Volume 2017, Article ID 1724581, 6 pages
Research Article

Pattern of Traditional Medicine Utilization among HIV/AIDS Patients on Antiretroviral Therapy at a University Hospital in Northwestern Ethiopia: A Cross-Sectional Study

1Department of Pharmacognosy, School of Pharmacy, College of Medicine and Health Sciences, University of Gondar, P.O. Box 196, Gondar, Ethiopia
2Department of Pharmaceutics and Social Pharmacy, School of Pharmacy, College of Health Sciences, Addis Ababa University, Addis Ababa, Ethiopia
3Department of Pharmacology and Clinical Pharmacy, School of Pharmacy, College of Health Sciences, Addis Ababa University, Addis Ababa, Ethiopia

Correspondence should be addressed to Abyot Endale Gurmu; moc.liamg@eladne.toyba

Received 4 November 2016; Revised 15 February 2017; Accepted 13 March 2017; Published 22 March 2017

Academic Editor: Oliver Micke

Copyright © 2017 Abyot Endale Gurmu et al. This is an open access article distributed under the Creative Commons Attribution License, which permits unrestricted use, distribution, and reproduction in any medium, provided the original work is properly cited.

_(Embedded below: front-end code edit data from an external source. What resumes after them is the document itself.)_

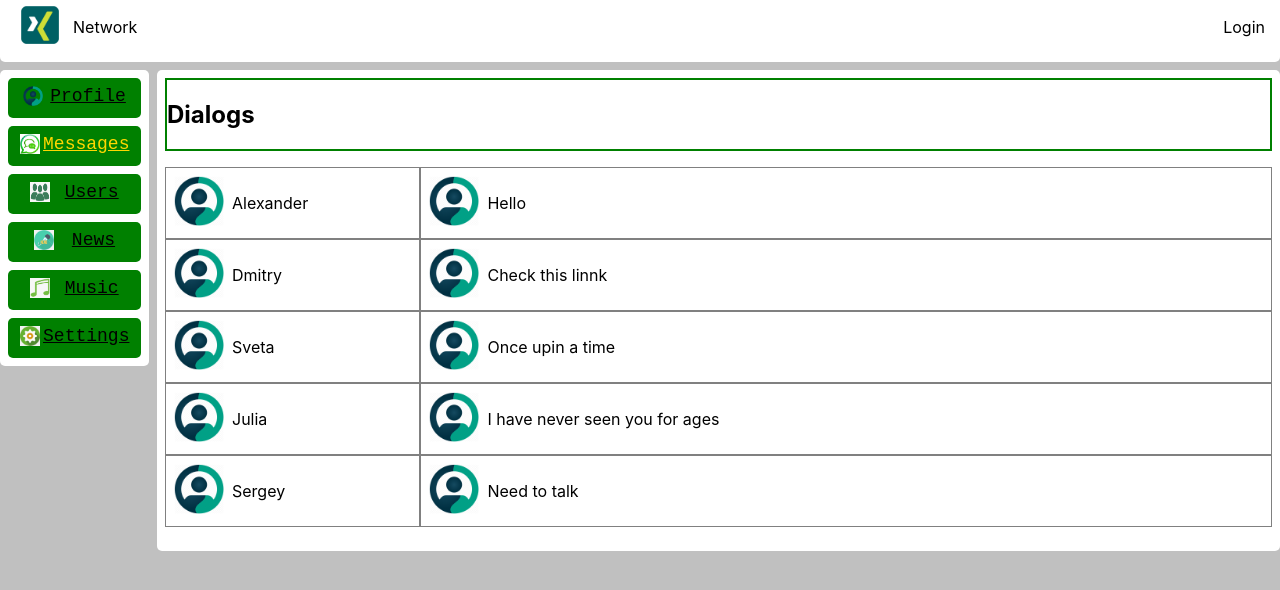
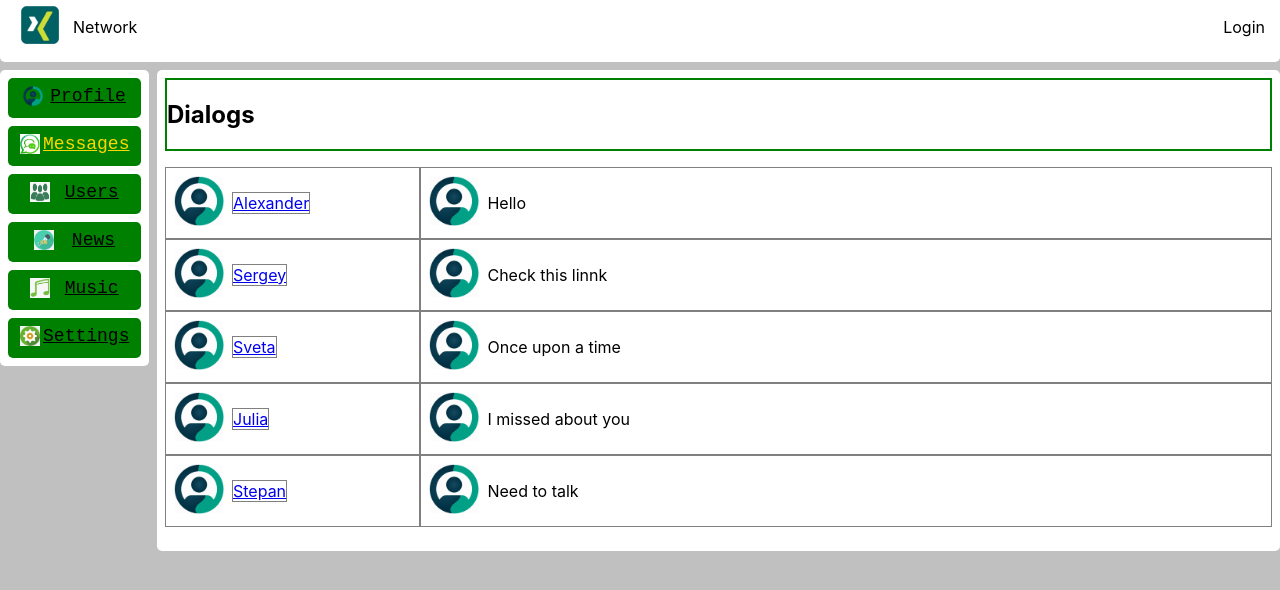
Before and after one commit to alpknx/Network-app, a React (Create React App) app: page /dialogs in a window 1280 px wide. Shown: the top 590 px of the page. Built offline with nearby package versions, Linux system fonts and the light colour scheme.

Commit message:
add Navlink to dialogs

```diff
--- a/src/App.js
+++ b/src/App.js
@@ -23,7 +23,7 @@ const  App = () =>  {
 					<div className="app_content">
 						<Routes>
 							<Route path="/profile" element={<Profile/>} />
-							<Route path="/dialogs" element={<Dialogs/>} />
+							<Route path="/dialogs/*" element={<Dialogs/>} />
 							<Route path="/users" element={<Users/>} />
 							<Route path="/news" element={<News/>} />
 							<Route path="/music" element={<Music/>} />
--- a/src/components/Dialogs/Dialogs.jsx
+++ b/src/components/Dialogs/Dialogs.jsx
@@ -1,5 +1,6 @@
 import cl from './Dialogs.module.css'
 import profileIcon from './../assets/img/sidebar/profile-icon.png';
+import { NavLink } from 'react-router-dom';
 
 const Dialogs = (props) => {
 	return (
@@ -13,31 +14,41 @@ const Dialogs = (props) => {
 						<div className={cl.left_menu_icon}>
 							<img src={profileIcon}/>
 						</div>
-						Alexander
+						<NavLink to="/dialogs/1"
+									className={({ isActive }) => isActive ? `${cl.activeLink}` : `${cl.dialog_item}`}>Alexander
+						</NavLink>
 					</li>
 					<li className={cl.dialog_item}>
 					<div className={cl.left_menu_icon}>
 							<img src={profileIcon}/>
 						</div>
-						Dmitry
+						<NavLink to="/dialogs/2"
+									className={({ isActive }) => isActive ? `${cl.activeLink}` : `${cl.dialog_item}`}>Sergey
+						</NavLink>
 					</li>
 					<li className={cl.dialog_item}>
 					<div className={cl.left_menu_icon}>
 							<img src={profileIcon}/>
 						</div>
-						Sveta
+						<NavLink to="/dialogs/3"
+									className={({ isActive }) => isActive ? `${cl.activeLink}` : `${cl.dialog_item}`}>Sveta
+						</NavLink>
 					</li>
 					<li className={cl.dialog_item}>
 					<div className={cl.left_menu_icon}>
 							<img src={profileIcon}/>
 						</div>
-						Julia
+						<NavLink to="/dialogs/4"
+									className={({ isActive }) => isActive ? `${cl.activeLink}` : `${cl.dialog_item}`}>Julia
+						</NavLink>
 					</li>
 					<li className={cl.dialog_item}>
 					<div className={cl.left_menu_icon}>
 							<img src={profileIcon}/>
 						</div>
-						Sergey
+						<NavLink to="/dialogs/5"
+									className={({ isActive }) => isActive ? `${cl.activeLink}` : `${cl.dialog_item}`}>Stepan
+						</NavLink>
 					</li>
 				</ul>
 				<ul className={cl.messages_list}>
@@ -57,13 +68,13 @@ const Dialogs = (props) => {
 						<div className={cl.left_menu_icon}>
 							<img src={profileIcon}/>
 						</div>
-						Once upin a time
+						Once upon a time
 					</li>
 					<li className={cl.message_item}>
 						<div className={cl.left_menu_icon}>
 							<img src={profileIcon}/>
 						</div>
-						I have never seen you for ages
+						I missed about you
 					</li>
 					<li className={cl.message_item}>
 						<div className={cl.left_menu_icon}>
--- a/src/components/Dialogs/Dialogs.module.css
+++ b/src/components/Dialogs/Dialogs.module.css
@@ -44,3 +44,7 @@
 	font-size: monospace;
 
 }
+
+.activeLink {
+	color: green;
+}
```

The objective of this study was to assess traditional, complementary, and alternative medicine (TCAM) utilization pattern among HIV/AIDS patients on antiretroviral therapy at University of Gondar Comprehensive Specialized Hospital. Materials and Methods. Data on sociodemographic profile and clinical and TCAM utilization were collected using a structured, pretested questionnaire from April 01 to May 28, 2014, through interviews with patients. Data on CD4 count, HIV stage, and ART regimen were collected from patient records. Analysis was conducted descriptively using SPSS version 20. Results. Of the 300 participants, 43.7% reported using TCAM, with the largest proportion of them from religious institutions (churches/mosques) (41.22%), followed by home prepared (32.82%) and traditional healers (16.03%). The leading forms of TCAM used were spiritual and herbal therapies constituting 56.49% and 36.64% of the patients, respectively. The most frequently used herbal products included Nigella sativa (22.92%) and Moringa oleifera (20.83%). Most of the patients (73.30%) using TCAM reported improvement in their conditions. Conclusions. TCAM utilization among HIV/AIDS patients on ART was common and different sources and types were used alongside ART, with improvement reported by most. Further research is needed to identify CAM therapies which may be used as adjunct treatments among these patients.